stopped by the police, ask
them why. If they do not have a good reason for stopping you, or if you find yourself chatting for more than about a
minute, ask "Am I under arrest, or am I free to go." If they do not state that you are under arrest, tell them that you do not
wish to continue speaking with them and that you are going to go about your business. Then do so.
6. ANYTHING YOU SAY TO THE POLICE, FBI, INS, ETC. WILL BE USED AGAINST YOU AND
you've been arrested, you cannot talk your way out of it! Don't try to engage the cops in dialogue or respond to their
accusations. Ask for a lawyer. Once you ask for a lawyer you cannot be asked anymore questions until your lawyer
7. THE FBI MAY THREATEN YOU WITH A GRAND JURY SUBPOENA IF YOU DON'T TALK TO
THEM. They may
give you a subpoena anyway, so anything you tell them may permit them to ask you more detailed questions later.
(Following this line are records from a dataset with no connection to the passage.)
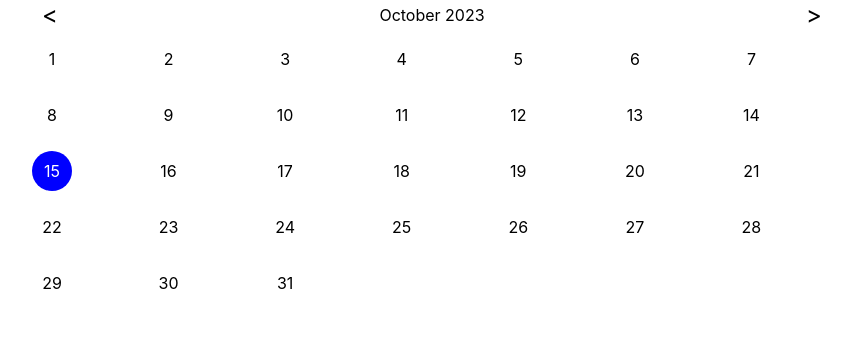
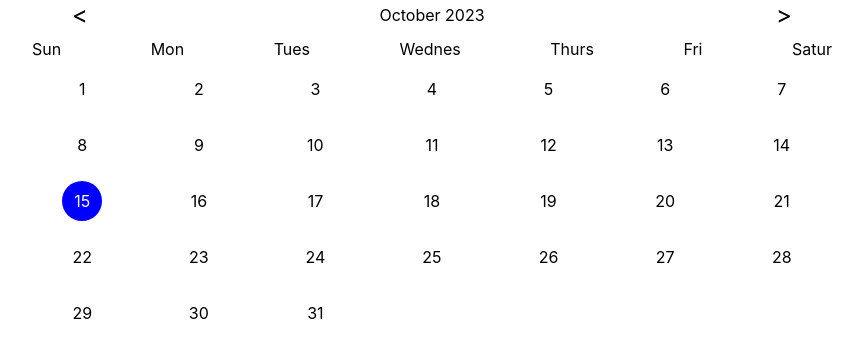
Before and after one commit to a-saven/calendar, a React (Create React App) app: page / in a window 1280 px wide. Shown: the top 358 px of the page, without its empty margins (208-1068 px from the left). Built offline with nearby package versions, Linux system fonts and the light colour scheme.

Commit message:
Days of the week

```diff
--- a/src/components/Calendar.css
+++ b/src/components/Calendar.css
@@ -5,6 +5,7 @@
   width: 100%;
   max-width: 800px;
   margin: auto;
+  justify-items: center;
 }
 
 .calendar-day {
@@ -26,6 +27,16 @@
   flex-direction: column;
   align-items: center;
   margin: auto;
+}
+
+.calendar-header {
+  display: flex;
+  align-items: center;
+  justify-content: space-between;
+  justify-items: center;
+  width: 100%;
+  max-width: 800px;
+  margin-bottom: 10px;
 }
 
 .today {
@@ -52,7 +63,7 @@
 
 .nav-button {
   font-size: 24px;
-  margin: 0 10px;
+  margin: 0 2.5rem;
   cursor: pointer;
 }
 
--- a/src/components/Calendar.tsx
+++ b/src/components/Calendar.tsx
@@ -1,5 +1,5 @@
-import React, { useState } from "react";
-import { format, startOfMonth, endOfMonth, eachDayOfInterval, addMonths, subMonths, isToday } from "date-fns";
+import { useState } from "react";
+import { format, startOfMonth, endOfMonth, eachDayOfInterval, addMonths, subMonths, isToday, getDay } from "date-fns";
 import "./Calendar.css";
 
 interface Event {
@@ -52,7 +52,16 @@ const Calendar = () => {
           &gt;
         </span>
       </div>
+      <div className="calendar-header">
+        {["Sun", "Mon", "Tues", "Wednes", "Thurs", "Fri", "Satur"].map((day) => (
+          <div key={day}>{day}</div>
+        ))}
+      </div>
       <div className="calendar-container">
+        {Array.from({ length: getDay(start) }).map((_, idx) => (
+          <div key={`empty-start-${idx}`} className="calendar-day"></div>
+        ))}
+
         {days.map((day) => (
           <div
             key={day.toString()}
@@ -64,6 +73,9 @@ const Calendar = () => {
           >
             {format(day, "d")}
           </div>
+        ))}
+        {Array.from({ length: 6 - getDay(end) }).map((_, idx) => (
+          <div key={`empty-end-${idx}`} className="calendar-day"></div>
         ))}
       </div>
       {showModal && (
```
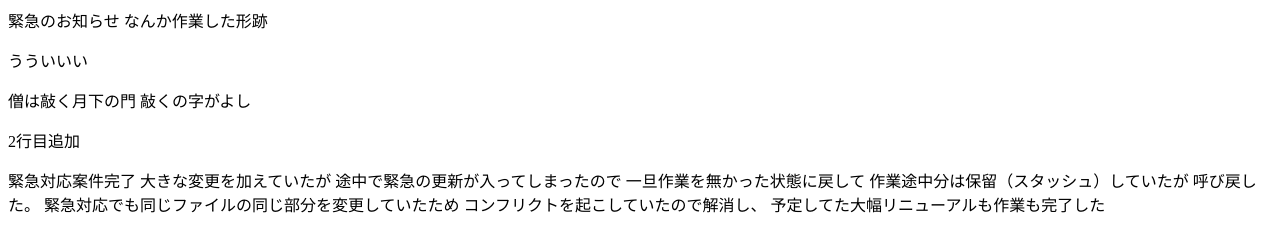
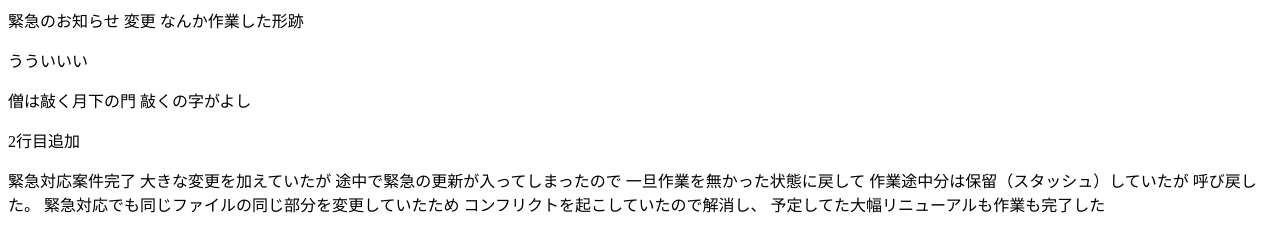
Before and after one commit to koushiMizushima/F2024, a plain HTML site: page index.html in a window 1280 px wide. Drawn offline with Linux system fonts and the light colour scheme.

Commit message:
変更と緊急対応の変更箇所が同じ位置だったのでコンフリクトを解消してコミット

```diff
--- a/index.html
+++ b/index.html
@@ -9,6 +9,9 @@
 <body>
 
 緊急のお知らせ
+
+変更
+
 
 なんか作業した形跡
 
```
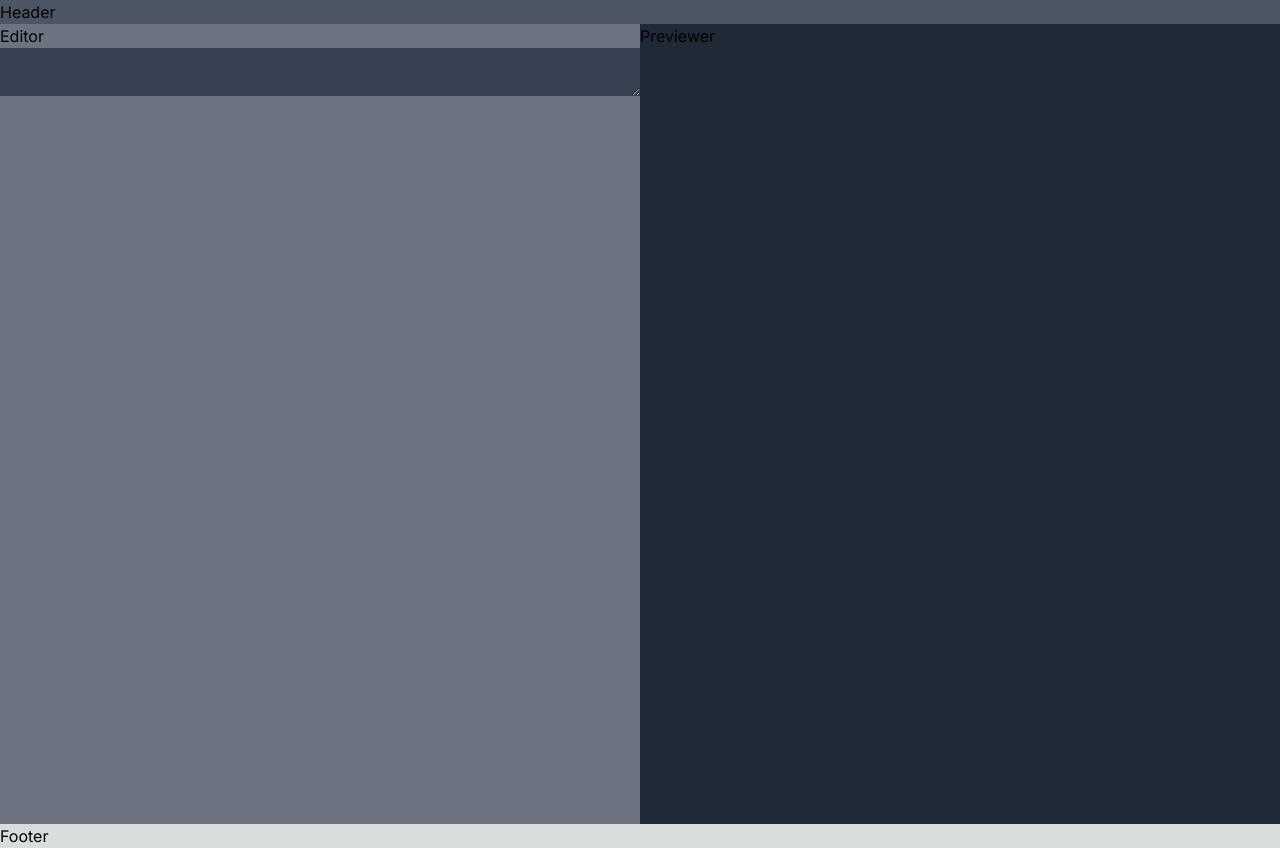
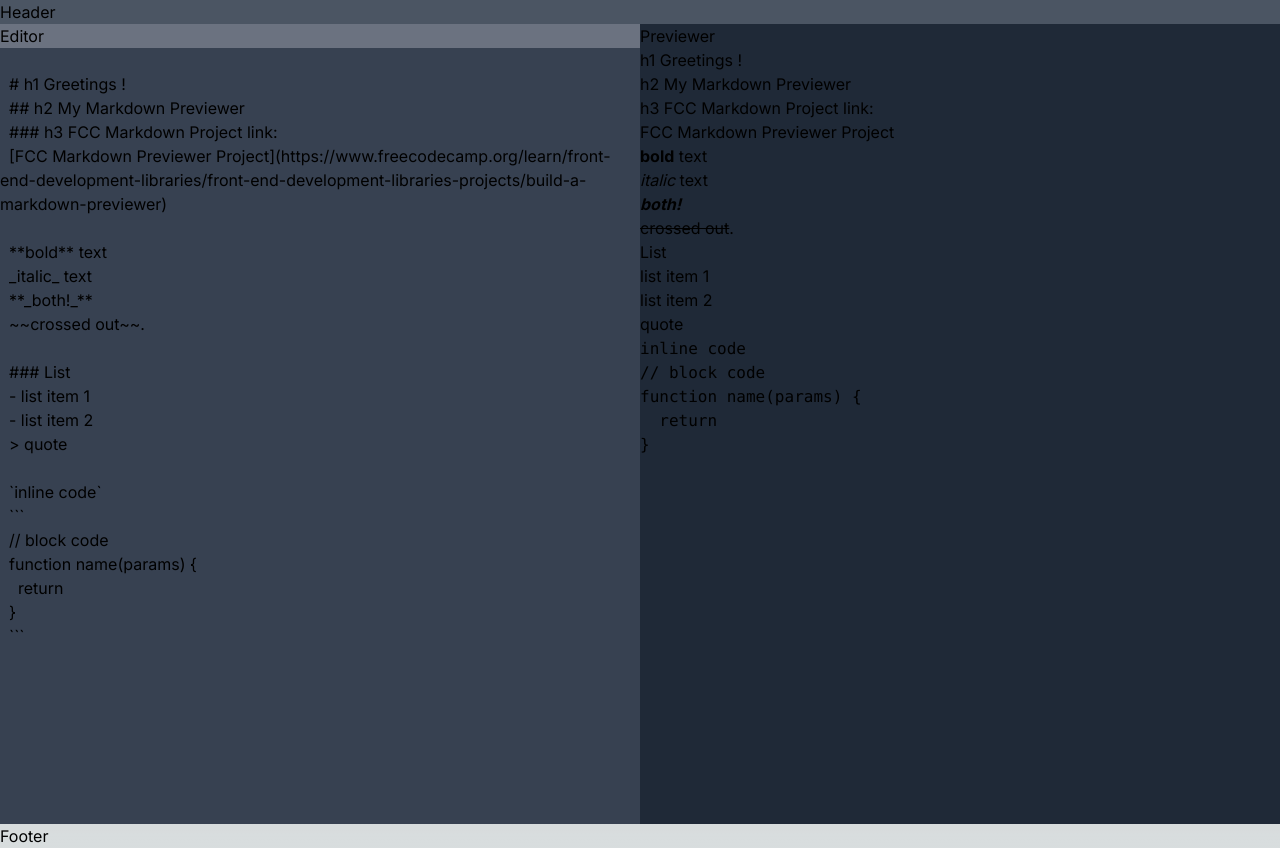
Before and after one commit to temp4422/fcc-frontend-markdown-previewer, a Next.js app: page / in a window 1280 px wide. Built offline with nearby package versions, Linux system fonts and the light colour scheme.

Commit message:
Add dangerouslySetInnerHTML for markdown preview

```diff
--- a/package.json
+++ b/package.json
@@ -10,6 +10,7 @@
   },
   "dependencies": {
     "autoprefixer": "10.4.16",
+    "marked": "^9.0.3",
     "next": "13.5.2",
     "postcss": "8.4.30",
     "react": "18.2.0",
--- a/src/app/page.js
+++ b/src/app/page.js
@@ -1,15 +1,43 @@
 'use client' // This is a client component
 import { useState } from 'react'
+import { marked } from 'marked' // Markdown parses
+// import Script from 'next/script'
 
 export default function Home() {
-  const [state, setState] = useState('') // Declare a state variable
+  const [state, setState] = useState(`
+  # h1 Greetings !
+  ## h2 My Markdown Previewer
+  ### h3 FCC Markdown Project link:
+  [FCC Markdown Previewer Project](https://www.freecodecamp.org/learn/front-end-development-libraries/front-end-development-libraries-projects/build-a-markdown-previewer)
+
+  **bold** text
+  _italic_ text
+  **_both!_**
+  ~~crossed out~~.
+
+  ### List
+  - list item 1
+  - list item 2
+  > quote
+
+  \`inline code\`
+  \`\`\`
+  // block code
+  function name(params) {
+    return
+  }
+  \`\`\`
+  `) // Declare a state variable
+
+  marked.setOptions({ breaks: true }) // Set option to interpret carriage returns and renders them as <br> (line break) elements
+
+  const parsedHtml = marked.parse(state)
 
   return (
     <div className="h-screen bg-gray-600">
       <header className="">
         <nav className="nav">Header</nav>
       </header>
-
       <main className="grid grid-cols-2 bg-gray-700 w-full h-full overflow-hidden">
         <div className="h-full bg-gray-500">
           <h2 className="">Editor</h2>
@@ -17,18 +45,36 @@ export default function Home() {
             id="editor"
             value={state} // Force the input's value to match the state variable
             onChange={(e) => setState(e.target.value)} // Update the state variable on any edits
-            className="w-full h-fit bg-gray-700"
+            className="w-full h-full bg-gray-700"
           ></textarea>
         </div>
 
         <div className=" bg-gray-800">
           <h2 className="">Previewer</h2>
-          <div id="preview">{state}</div>
+          {/* Set as innerHtml because otherway it is set as text */}
+          <div id="preview" dangerouslySetInnerHTML={{ __html: parsedHtml }}></div>
         </div>
       </main>
 
       <footer className="">Footer</footer>
+
       <script src="https://cdn.freecodecamp.org/testable-projects-fcc/v1/bundle.js"></script>
     </div>
   )
 }
+
+/*
+  Alternative with script tag
+
+  // Add 'marked' library to parse markdown alternative add with npm
+  <script src="https://cdn.jsdelivr.net/npm/marked/marked.min.js"></script>
+  Use Next.js 'Script' for inline scripts. Error: Text content does not match server-rendered HTML.
+  <Script>document.getElementById('preview').innerHTML = marked.parse('sdf')</Script>
+
+  // Alternative use 'dangerouslySetInnerHTML'
+  <Script src="https://cdn.jsdelivr.net/npm/marked/marked.min.js" strategy="beforeInteractive" onLoad={() => console.log(`script loaded correctly, window.FB has been populated`)} />
+  <Script id="show-banner" dangerouslySetInnerHTML={{__html: `document.getElementById('preview').innerHTML = 'test'`, }} />
+
+  // https://nextjs.org/docs/pages/building-your-application/optimizing/scripts
+  // https://nextjs.org/docs/messages/react-hydration-error
+ */
```
Also changed, not shown: 1 other file (tests, documents, lock files or other folders).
You
may also have legal grounds to refuse to answer questions before a grand jury. If you are given a grand jury subpoena,
you should call a lawyer immediately (see contact information at the end). Tell your friends and movement groups about
the subpoena and discuss how to respond. Do not try to deal with this alone. 5
8. IF YOU ARE NERVOUS ABOUT SIMPLY REFUSING TO TALK, TELL THEM TO CONTACT
YOUR LAWYER. They should stop trying to question you once you announce your desire to consult
a lawyer. You do not have to already have one. Remember to get the name, agency, and telephone number of
any investigator who visits you.
How should I respond to threatening letters or calls?
If your home or office is broken into, or threats have been made against you, your organization, or someone
you work with, share this information with everyone affected. Take immediate steps to increase personal and
office security. You should discuss with your organization and with a lawyer whether and how to report such
incidents to the police and the advisability of taking other legal action. If you decide to make a report, do not
do so without a lawyer present.
What if I suspect surveillance?
Prudence is the best course, no matter who you suspect, or what the basis of your suspicion. Do not hesitate
to confront suspected agents politely, in public, with at least one other person present, and inquire about their
business. If the suspect declines to answer, he or she at least now knows that you are aware of the surveil-lance.
If you suspect government agents are monitoring you, or are harassing you, report this as described at
the end of this packet.